This community’s well dried up seven years ago and since then, they truck water in on their personal vehicles. The closest water source is the most contaminated in the region – roughly 7 times the WHO recommendation for arsenic and 15 times above the limit for fluoride.
We would like to provide every family in this community with their own rainwater system so future generations won’t have to suffer these same health impacts. It’s a large task, with roughly 80 families in the community, but given the different actors involved that we can leverage and share resources with, NOW is the time to donate and make an even greater impact.
The community is trained and ready to supply all of the labor.
We here at Caminos will provide the filters, education, technical support, and continued follow-up.
Engineers Without Borders – University College of London is providing additional educational opportunities, technical support, AND a large portion of the materials needed.
We need YOU to step up and provide the funds needed to expand our impact to every family in the community.
Let’s take advantage of the coming rains together and help an entire community and future generations sustainable access to safe and healthy drinking water.

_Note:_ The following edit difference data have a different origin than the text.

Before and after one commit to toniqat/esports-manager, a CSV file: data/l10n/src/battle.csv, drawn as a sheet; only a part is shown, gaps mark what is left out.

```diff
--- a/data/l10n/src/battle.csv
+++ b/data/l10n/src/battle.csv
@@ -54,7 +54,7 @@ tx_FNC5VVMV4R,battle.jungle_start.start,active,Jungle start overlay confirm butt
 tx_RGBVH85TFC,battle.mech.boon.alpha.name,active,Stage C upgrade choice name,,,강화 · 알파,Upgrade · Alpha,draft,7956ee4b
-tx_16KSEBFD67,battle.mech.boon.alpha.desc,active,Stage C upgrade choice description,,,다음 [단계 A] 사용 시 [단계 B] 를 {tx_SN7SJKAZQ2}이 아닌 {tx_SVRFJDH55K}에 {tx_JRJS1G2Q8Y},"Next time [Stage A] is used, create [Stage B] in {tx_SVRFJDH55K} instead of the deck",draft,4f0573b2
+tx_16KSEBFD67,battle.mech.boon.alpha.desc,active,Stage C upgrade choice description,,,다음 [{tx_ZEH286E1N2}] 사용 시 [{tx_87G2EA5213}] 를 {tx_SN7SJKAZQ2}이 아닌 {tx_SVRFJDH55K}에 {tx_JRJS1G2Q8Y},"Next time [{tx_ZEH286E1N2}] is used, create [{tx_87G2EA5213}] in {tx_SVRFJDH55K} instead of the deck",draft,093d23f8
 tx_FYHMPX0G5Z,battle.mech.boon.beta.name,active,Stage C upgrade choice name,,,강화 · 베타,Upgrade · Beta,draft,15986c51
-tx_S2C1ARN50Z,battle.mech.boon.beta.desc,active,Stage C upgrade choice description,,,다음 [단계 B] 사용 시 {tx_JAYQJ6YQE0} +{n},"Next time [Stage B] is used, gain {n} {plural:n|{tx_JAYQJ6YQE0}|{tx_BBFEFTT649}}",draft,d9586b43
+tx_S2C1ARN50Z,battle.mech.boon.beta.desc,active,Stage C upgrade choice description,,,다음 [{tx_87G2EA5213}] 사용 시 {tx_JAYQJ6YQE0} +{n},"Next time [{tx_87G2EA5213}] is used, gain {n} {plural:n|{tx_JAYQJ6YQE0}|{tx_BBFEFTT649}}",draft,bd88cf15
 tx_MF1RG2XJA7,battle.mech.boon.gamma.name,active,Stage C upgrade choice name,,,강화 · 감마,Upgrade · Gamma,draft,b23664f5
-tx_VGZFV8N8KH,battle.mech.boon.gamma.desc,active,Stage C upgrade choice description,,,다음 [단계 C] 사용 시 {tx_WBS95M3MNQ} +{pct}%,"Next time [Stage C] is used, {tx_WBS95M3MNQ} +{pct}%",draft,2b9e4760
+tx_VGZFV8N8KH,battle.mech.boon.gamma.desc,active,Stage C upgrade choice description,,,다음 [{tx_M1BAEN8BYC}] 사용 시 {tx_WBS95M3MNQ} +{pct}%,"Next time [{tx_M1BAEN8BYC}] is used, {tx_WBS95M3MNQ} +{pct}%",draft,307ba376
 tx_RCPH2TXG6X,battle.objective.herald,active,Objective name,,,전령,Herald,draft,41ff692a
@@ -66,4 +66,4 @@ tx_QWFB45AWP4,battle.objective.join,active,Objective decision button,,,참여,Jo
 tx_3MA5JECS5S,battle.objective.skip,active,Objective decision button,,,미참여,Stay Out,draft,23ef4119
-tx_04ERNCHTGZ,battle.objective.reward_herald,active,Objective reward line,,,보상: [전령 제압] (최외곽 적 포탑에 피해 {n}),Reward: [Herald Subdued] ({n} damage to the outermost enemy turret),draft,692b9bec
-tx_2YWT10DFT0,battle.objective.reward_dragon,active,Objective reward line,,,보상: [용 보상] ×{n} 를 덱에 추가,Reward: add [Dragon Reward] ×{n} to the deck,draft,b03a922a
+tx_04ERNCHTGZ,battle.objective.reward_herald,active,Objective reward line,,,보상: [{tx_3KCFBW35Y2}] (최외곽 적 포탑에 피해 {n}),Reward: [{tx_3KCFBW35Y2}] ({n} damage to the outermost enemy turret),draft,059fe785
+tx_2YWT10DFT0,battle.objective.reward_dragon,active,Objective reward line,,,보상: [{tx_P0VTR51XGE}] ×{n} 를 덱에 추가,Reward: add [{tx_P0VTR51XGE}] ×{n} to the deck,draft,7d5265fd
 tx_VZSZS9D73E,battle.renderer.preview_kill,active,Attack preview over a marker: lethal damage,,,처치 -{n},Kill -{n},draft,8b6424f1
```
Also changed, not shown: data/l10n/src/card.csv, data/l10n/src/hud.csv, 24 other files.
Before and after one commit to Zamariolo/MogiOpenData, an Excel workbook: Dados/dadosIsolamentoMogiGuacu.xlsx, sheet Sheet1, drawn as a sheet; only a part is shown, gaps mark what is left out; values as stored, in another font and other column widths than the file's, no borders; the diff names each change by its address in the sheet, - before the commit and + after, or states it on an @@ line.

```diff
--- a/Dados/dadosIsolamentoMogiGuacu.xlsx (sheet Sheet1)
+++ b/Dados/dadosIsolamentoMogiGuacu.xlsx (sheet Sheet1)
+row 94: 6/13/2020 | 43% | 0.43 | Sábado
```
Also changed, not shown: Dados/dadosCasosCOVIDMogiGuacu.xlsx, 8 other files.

Executive Director, Caminos de Agua
Finished rainwater harvesting system at a school
Padre Zesati christens cistern in San Antonio
Caminos staff inspects system in Los Platanos
Finished rainwater cistern at local kindergarten
Pascual Villafuerte works on San Cayetano cistern